(Work instructions) All lines of the entries with "joint" in them must be listed.

===== Data for processing =====

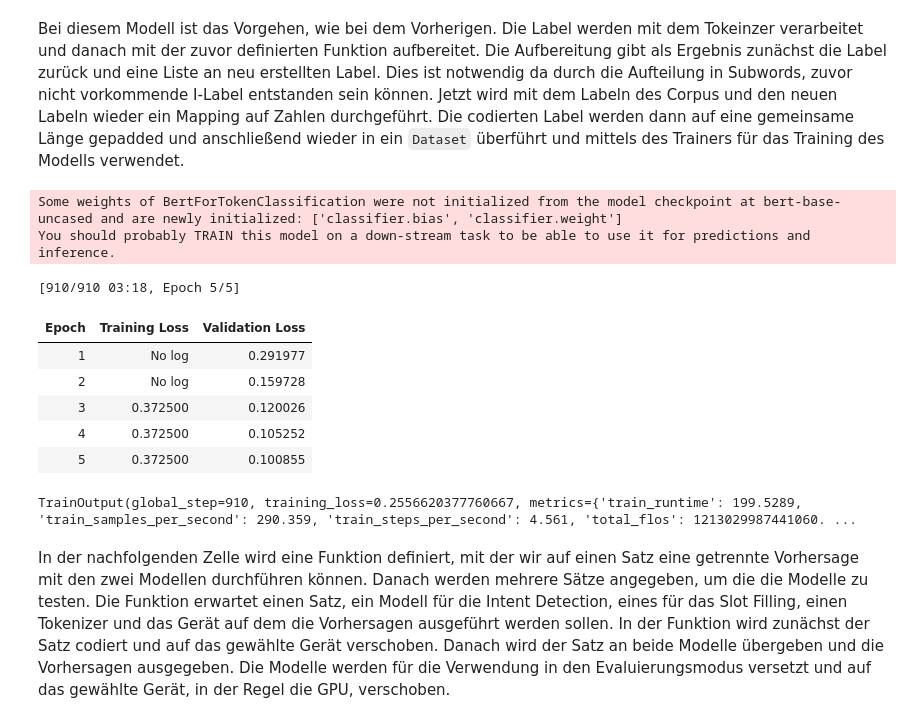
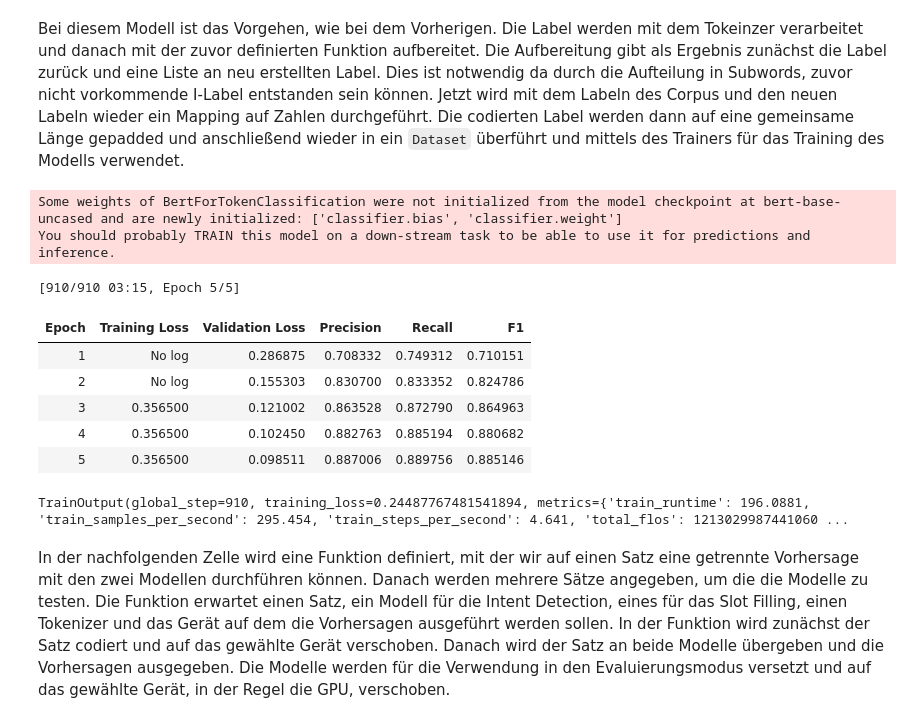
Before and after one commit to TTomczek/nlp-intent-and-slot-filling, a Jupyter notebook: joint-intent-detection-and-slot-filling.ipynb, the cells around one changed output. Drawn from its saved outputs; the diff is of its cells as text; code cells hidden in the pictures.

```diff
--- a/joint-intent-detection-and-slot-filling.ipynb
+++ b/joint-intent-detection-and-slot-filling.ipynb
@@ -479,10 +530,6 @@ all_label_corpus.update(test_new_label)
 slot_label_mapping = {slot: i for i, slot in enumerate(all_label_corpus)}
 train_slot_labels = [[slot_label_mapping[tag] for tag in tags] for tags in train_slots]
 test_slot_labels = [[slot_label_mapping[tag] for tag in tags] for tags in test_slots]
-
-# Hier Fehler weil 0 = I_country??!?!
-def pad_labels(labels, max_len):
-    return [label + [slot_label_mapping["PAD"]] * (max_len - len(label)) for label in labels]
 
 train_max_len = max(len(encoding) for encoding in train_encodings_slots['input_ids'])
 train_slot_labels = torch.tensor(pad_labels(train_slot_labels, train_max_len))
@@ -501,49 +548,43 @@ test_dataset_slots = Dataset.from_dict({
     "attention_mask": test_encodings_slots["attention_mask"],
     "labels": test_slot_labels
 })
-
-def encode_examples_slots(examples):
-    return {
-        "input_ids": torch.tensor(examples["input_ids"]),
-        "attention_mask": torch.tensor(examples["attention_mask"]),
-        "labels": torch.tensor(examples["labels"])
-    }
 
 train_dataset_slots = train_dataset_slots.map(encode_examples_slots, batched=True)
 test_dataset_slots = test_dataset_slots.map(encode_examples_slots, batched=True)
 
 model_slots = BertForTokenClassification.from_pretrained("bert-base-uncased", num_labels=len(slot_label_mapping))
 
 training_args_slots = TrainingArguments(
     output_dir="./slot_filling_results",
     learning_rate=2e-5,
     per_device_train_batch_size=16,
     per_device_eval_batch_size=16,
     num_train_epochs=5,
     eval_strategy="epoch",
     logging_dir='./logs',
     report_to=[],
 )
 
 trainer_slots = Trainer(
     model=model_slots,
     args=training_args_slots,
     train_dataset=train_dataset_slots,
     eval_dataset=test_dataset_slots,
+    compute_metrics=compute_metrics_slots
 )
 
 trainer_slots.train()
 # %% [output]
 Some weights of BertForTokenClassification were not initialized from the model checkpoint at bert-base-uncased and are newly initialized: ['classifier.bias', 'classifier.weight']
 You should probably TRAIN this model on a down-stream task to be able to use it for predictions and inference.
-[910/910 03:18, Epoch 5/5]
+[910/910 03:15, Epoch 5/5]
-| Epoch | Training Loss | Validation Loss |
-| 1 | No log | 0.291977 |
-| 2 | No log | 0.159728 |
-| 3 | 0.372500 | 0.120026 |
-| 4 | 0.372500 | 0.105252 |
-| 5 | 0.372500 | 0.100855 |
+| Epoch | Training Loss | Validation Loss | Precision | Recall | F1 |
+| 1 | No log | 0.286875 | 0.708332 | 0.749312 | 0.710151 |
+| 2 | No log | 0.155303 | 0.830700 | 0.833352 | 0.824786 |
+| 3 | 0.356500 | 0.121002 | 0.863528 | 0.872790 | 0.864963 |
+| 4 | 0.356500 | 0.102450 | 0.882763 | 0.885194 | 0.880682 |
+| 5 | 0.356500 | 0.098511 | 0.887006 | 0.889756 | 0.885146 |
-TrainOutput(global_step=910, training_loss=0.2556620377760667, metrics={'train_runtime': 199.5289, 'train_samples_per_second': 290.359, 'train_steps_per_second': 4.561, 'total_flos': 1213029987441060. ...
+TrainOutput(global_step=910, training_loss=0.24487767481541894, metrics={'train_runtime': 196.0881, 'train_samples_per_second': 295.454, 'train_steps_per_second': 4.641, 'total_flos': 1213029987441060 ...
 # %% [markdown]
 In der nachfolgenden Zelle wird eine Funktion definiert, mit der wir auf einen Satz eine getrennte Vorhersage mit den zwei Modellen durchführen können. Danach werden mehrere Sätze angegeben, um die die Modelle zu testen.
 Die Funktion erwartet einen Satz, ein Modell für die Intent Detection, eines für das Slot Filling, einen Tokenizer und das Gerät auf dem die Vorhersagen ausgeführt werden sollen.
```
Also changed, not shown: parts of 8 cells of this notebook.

=====

(Your response)
Before and after one commit to TTomczek/nlp-intent-and-slot-filling, a Jupyter notebook: joint-intent-detection-and-slot-filling.ipynb, the cells around one changed output. Drawn from its saved outputs; the diff is of its cells as text; code cells hidden in the pictures.
--- a/joint-intent-detection-and-slot-filling.ipynb
+++ b/joint-intent-detection-and-slot-filling.ipynb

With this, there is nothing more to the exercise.